This outlook seems very consistent with my participation in burns. We build an enormous effigy every year only to light it on fire and burn it to the ground, and I see that as an incredibly subversive act in a world that attempts to preserve everything—youth, money, status, possessions—indefinitely. It’s not wanton destruction to me. It’s a statement that nothing in the world is permanent, and the things that we value most can be taken away by sheer chance, without our consent or participation or culpability, and that’s okay. It has to be okay, because it IS. And acting as if what IS is not is a sure way to bad outcomes.

Things I’m Not Saying About Correlation

I get a lot of fat-related comments and emails that I don’t publish here or publicize. Some of it is really hateful, most of it is just dumb.

Most of it is boring, too, because people repeat the same things as one another.

Some of the arguments people make demonstrates that they have not read what I wrote or they are arguing with someone who is not me.

Here’s one sentence from a recent comment:

There is tons of research that shows a substantial link between obesity and chronic health problems.

This person went on to proclaim that if I weren’t so stupid and would do just a simple search I, too, could find out this astonishing fact.

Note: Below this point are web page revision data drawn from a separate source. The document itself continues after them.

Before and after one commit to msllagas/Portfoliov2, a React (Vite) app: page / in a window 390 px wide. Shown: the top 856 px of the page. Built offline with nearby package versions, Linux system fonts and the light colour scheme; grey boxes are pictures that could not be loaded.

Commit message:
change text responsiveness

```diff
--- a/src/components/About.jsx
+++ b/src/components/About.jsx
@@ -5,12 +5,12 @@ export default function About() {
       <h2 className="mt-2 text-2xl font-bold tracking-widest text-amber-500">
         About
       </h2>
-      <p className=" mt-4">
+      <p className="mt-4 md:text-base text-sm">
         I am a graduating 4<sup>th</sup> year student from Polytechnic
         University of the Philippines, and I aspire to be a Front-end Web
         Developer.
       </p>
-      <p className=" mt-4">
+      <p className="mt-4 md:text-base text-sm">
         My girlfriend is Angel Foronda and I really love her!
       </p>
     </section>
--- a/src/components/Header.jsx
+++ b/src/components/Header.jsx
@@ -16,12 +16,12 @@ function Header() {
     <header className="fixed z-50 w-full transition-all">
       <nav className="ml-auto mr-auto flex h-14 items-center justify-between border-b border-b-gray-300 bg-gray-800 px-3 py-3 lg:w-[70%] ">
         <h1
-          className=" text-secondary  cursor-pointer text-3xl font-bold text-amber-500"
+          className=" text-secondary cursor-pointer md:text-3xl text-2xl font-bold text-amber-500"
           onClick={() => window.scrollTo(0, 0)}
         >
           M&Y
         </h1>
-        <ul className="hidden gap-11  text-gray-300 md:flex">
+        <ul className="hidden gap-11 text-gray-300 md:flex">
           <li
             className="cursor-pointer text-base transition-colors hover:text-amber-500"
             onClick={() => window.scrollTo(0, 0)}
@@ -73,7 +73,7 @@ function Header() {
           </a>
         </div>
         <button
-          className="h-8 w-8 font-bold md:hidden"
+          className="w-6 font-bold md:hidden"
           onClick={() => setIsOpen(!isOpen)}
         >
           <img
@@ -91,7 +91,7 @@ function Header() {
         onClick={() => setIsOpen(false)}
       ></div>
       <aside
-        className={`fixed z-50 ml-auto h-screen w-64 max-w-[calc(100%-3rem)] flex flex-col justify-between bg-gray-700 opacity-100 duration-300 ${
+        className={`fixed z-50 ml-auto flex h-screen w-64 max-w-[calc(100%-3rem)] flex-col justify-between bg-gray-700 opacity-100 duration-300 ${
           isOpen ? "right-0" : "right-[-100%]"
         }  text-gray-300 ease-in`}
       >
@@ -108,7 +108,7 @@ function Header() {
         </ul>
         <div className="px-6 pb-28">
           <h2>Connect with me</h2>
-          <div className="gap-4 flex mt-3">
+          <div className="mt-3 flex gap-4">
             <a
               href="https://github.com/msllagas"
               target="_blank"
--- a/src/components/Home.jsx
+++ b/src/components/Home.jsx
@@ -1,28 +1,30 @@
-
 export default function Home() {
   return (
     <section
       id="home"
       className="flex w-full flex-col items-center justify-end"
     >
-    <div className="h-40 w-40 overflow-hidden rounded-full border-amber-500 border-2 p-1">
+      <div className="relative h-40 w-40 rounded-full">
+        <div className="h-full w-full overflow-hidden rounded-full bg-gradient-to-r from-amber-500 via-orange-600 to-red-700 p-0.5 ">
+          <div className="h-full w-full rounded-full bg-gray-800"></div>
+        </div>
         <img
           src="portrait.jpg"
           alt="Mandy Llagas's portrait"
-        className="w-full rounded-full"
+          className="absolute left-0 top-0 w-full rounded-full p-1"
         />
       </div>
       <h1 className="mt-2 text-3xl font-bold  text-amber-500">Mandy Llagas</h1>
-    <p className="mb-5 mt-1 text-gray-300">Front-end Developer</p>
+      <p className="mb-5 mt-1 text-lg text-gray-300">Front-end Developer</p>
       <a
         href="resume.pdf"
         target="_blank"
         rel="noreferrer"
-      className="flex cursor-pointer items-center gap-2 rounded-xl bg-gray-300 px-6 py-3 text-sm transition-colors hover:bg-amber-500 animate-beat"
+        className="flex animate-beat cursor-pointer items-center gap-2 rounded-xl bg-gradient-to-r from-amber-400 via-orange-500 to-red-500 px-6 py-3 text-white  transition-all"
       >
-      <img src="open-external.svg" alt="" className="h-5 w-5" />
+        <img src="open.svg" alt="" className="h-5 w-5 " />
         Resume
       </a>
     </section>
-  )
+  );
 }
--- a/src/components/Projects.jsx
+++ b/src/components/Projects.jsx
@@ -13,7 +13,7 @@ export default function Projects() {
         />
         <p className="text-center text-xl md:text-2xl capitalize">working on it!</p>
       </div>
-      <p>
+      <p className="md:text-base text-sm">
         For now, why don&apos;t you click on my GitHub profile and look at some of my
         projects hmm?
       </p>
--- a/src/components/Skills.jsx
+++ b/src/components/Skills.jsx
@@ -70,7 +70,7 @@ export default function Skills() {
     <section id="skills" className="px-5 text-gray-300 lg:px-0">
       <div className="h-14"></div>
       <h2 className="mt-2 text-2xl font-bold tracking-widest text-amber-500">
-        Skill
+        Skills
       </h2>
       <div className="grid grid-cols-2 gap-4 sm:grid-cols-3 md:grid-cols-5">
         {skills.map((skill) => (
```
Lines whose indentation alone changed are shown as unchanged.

Except here’s the thing: I’ve never said otherwise. If you can find some place where I disagree with the statement that some health problems are correlated with being fat, I will apologize and edit the offending post.

I HAVE said things like:

Fat and health are two different things. You can be fat and healthy. You can be thin and unhealthy. You can be signing the praises of fat from the rooftops AND ALSO be promoting healthy lifestyle choices. You can “get healthy”, but it won’t lead to weight loss for most people.

And I’ve said a lot of things about the social and moral issues invented around fat people. Health is completely irrelevant to the discussion of whether fat people deserve clothes that fit them and seats they can sit in, and, you know, JOBS.

I’ve also said a lot about how the health correlation is kind of useless if we don’t know how to prevent people from getting fat and how to turn fat people into skinny people.

But, apparently I’m just running around saying that there are no correlations between fatness and health. How about that?